Source material section start
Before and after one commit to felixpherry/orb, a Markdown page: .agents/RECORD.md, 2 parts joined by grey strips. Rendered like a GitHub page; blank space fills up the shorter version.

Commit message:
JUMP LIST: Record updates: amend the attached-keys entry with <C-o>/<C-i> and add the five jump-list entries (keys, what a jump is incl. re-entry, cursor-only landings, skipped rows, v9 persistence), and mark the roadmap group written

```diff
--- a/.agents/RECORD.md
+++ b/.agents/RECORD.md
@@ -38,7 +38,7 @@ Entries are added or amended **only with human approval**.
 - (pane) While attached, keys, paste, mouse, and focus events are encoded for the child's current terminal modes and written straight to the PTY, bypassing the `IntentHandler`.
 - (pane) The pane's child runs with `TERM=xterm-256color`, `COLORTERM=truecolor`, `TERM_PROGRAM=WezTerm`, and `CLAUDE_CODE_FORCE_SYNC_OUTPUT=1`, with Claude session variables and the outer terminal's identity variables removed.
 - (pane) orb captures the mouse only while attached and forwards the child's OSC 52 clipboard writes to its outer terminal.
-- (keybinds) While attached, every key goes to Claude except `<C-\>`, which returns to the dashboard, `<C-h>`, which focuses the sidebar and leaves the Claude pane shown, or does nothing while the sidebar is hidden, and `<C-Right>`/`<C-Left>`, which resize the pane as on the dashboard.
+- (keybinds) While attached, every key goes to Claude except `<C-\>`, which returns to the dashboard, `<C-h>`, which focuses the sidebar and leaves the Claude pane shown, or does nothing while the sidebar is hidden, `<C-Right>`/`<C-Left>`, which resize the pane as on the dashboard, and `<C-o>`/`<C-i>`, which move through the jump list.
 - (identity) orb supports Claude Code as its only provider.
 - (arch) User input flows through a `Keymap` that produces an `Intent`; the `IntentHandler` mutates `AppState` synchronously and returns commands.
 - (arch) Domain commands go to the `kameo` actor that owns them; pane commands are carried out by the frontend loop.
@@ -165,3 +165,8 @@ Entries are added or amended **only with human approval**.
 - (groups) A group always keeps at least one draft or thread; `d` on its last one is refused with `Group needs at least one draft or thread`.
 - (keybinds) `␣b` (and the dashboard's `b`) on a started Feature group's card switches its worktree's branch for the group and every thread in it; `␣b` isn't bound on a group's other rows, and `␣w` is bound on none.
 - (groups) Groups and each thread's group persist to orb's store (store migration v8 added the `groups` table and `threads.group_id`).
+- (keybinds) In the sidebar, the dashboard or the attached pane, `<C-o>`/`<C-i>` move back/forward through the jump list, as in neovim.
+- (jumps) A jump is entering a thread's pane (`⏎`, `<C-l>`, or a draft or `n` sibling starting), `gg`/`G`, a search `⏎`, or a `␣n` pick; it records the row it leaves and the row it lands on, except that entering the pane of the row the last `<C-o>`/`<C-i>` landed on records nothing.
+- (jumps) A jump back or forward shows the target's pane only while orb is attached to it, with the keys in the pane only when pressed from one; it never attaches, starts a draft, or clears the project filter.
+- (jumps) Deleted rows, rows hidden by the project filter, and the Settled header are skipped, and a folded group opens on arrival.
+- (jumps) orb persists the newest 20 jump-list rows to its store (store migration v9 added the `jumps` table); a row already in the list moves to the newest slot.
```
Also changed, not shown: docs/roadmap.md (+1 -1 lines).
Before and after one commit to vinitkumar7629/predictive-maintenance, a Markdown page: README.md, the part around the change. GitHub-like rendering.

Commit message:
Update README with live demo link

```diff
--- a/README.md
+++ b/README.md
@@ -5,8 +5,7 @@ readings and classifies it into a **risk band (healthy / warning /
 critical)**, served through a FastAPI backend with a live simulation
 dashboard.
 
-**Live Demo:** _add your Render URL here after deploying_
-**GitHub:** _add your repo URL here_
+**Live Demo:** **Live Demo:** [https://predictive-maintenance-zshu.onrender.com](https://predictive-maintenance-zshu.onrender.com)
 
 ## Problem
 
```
Source material section end
Source material section start
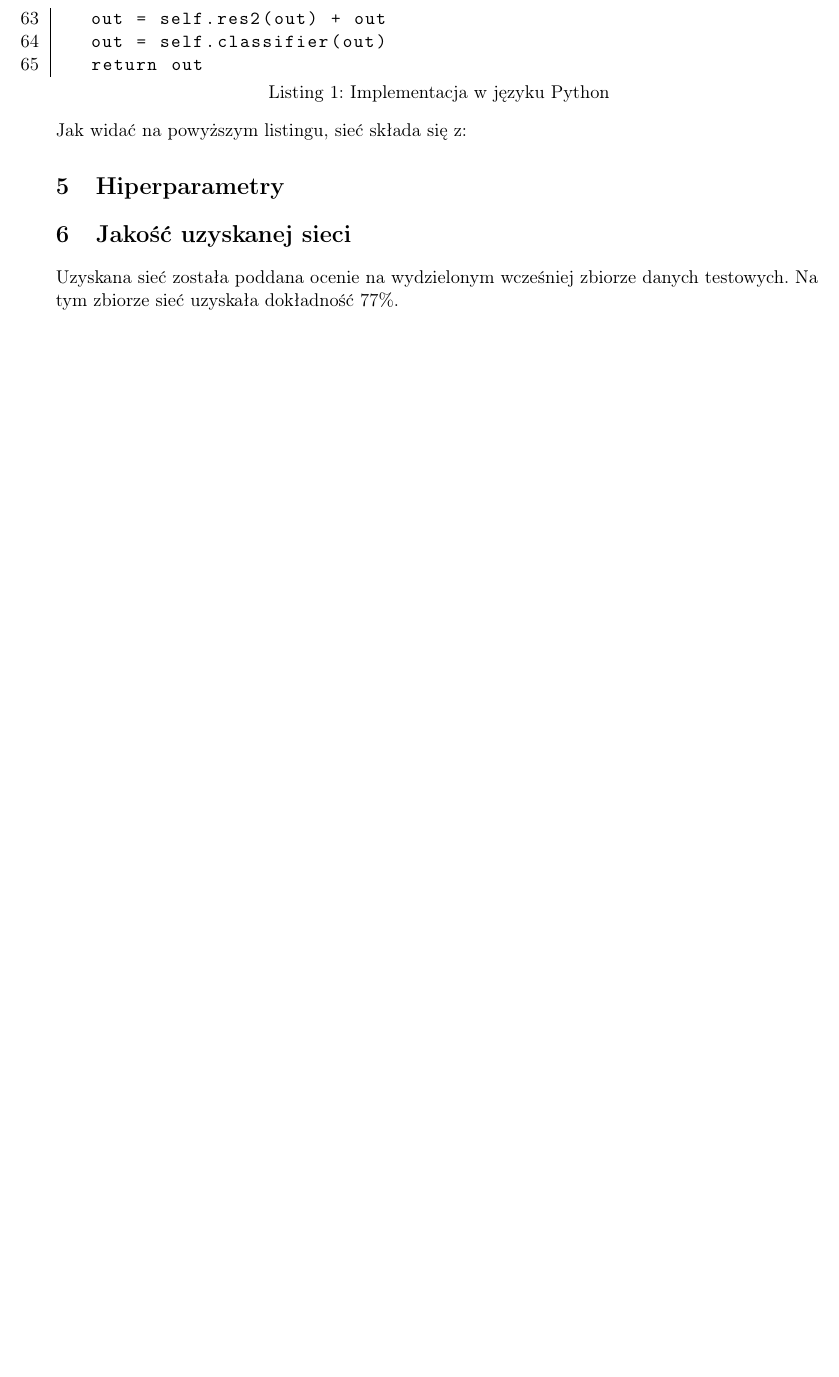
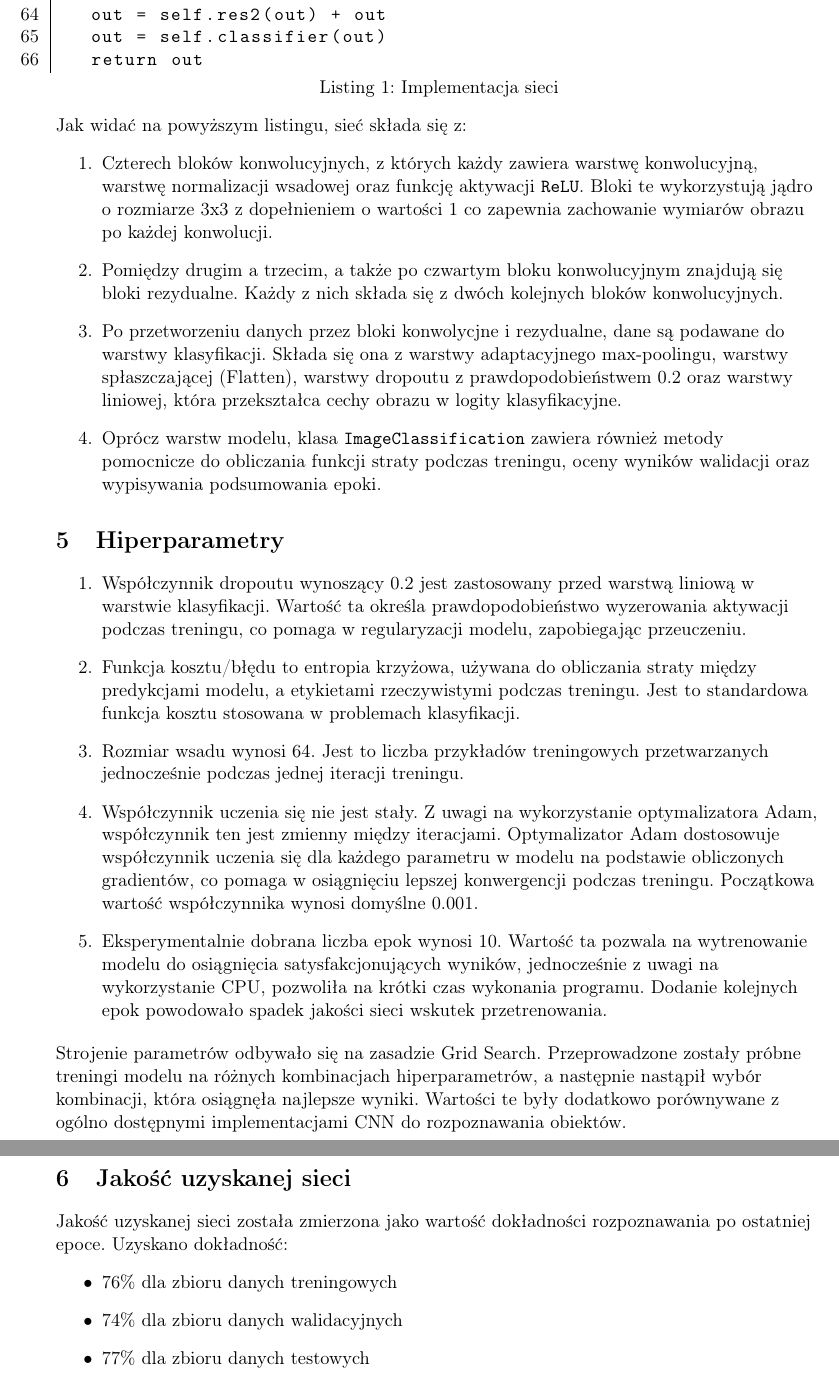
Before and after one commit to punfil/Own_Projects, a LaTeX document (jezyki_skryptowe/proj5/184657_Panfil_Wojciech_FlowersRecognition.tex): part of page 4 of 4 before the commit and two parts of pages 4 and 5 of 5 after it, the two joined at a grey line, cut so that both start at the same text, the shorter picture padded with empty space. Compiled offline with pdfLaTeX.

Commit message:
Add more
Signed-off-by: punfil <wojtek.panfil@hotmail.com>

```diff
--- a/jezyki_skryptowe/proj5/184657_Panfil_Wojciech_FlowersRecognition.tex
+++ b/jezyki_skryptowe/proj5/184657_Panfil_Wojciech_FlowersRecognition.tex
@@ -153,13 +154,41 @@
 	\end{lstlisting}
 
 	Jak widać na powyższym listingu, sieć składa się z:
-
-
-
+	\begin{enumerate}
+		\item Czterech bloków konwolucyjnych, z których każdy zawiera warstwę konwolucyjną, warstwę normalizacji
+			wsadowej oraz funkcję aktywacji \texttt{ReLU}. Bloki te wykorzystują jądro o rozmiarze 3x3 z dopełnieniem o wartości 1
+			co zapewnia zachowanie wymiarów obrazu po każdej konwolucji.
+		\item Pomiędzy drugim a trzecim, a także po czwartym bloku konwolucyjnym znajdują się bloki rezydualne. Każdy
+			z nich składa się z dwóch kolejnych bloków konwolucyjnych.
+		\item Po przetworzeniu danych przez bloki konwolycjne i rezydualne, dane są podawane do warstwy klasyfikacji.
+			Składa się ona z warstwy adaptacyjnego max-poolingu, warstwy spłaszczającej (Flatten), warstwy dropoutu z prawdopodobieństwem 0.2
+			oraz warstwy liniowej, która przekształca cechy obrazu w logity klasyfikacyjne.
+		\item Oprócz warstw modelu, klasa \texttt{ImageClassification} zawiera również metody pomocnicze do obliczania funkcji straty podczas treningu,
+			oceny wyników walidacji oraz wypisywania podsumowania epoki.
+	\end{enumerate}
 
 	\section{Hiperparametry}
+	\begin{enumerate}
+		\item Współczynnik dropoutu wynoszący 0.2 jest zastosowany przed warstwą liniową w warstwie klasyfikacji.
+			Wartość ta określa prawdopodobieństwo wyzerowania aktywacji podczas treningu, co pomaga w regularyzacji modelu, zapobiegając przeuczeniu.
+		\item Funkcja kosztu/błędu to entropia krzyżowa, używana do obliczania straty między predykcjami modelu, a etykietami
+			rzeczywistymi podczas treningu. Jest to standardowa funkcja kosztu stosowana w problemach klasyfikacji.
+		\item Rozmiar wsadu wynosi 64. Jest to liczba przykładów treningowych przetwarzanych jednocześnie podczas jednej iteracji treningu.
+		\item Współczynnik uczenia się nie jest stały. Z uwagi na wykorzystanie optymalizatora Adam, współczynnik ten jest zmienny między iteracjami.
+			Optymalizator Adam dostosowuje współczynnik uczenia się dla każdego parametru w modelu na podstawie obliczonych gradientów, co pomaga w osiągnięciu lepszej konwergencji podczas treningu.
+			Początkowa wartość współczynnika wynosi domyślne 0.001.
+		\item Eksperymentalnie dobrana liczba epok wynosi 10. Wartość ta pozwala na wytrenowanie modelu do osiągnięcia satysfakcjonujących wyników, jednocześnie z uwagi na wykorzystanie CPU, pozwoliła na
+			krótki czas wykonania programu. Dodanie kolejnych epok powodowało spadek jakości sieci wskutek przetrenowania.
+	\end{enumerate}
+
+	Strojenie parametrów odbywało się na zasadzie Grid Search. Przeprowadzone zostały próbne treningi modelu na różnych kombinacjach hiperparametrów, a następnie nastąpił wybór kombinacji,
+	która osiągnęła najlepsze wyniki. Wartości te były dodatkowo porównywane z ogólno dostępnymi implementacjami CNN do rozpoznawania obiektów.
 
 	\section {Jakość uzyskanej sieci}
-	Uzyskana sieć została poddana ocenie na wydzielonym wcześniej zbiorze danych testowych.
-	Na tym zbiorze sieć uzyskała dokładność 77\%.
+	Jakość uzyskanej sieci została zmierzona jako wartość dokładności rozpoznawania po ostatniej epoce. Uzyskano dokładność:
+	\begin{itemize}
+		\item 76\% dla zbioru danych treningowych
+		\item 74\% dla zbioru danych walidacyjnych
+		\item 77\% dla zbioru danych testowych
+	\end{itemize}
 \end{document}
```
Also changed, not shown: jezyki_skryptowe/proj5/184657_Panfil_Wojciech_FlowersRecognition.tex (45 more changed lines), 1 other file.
Source material section end
**Aim of the task:**
Where does the word "thread" appear in the listing? List each line that holds it.

**Written answer:**
 - (groups) A group always keeps at least one draft or thread; `d` on its last one is refused with `Group needs at least one draft or thread`.
 - (keybinds) `␣b` (and the dashboard's `b`) on a started Feature group's card switches its worktree's branch for the group and every thread in it; `␣b` isn't bound on a group's other rows, and `␣w` is bound on none.
 - (groups) Groups and each thread's group persist to orb's store (store migration v8 added the `groups` table and `threads.group_id`).
+- (jumps) A jump is entering a thread's pane (`⏎`, `<C-l>`, or a draft or `n` sibling starting), `gg`/`G`, a search `⏎`, or a `␣n` pick; it records the row it leaves and the row it lands on, except that entering the pane of the row the last `<C-o>`/`<C-i>` landed on records nothing.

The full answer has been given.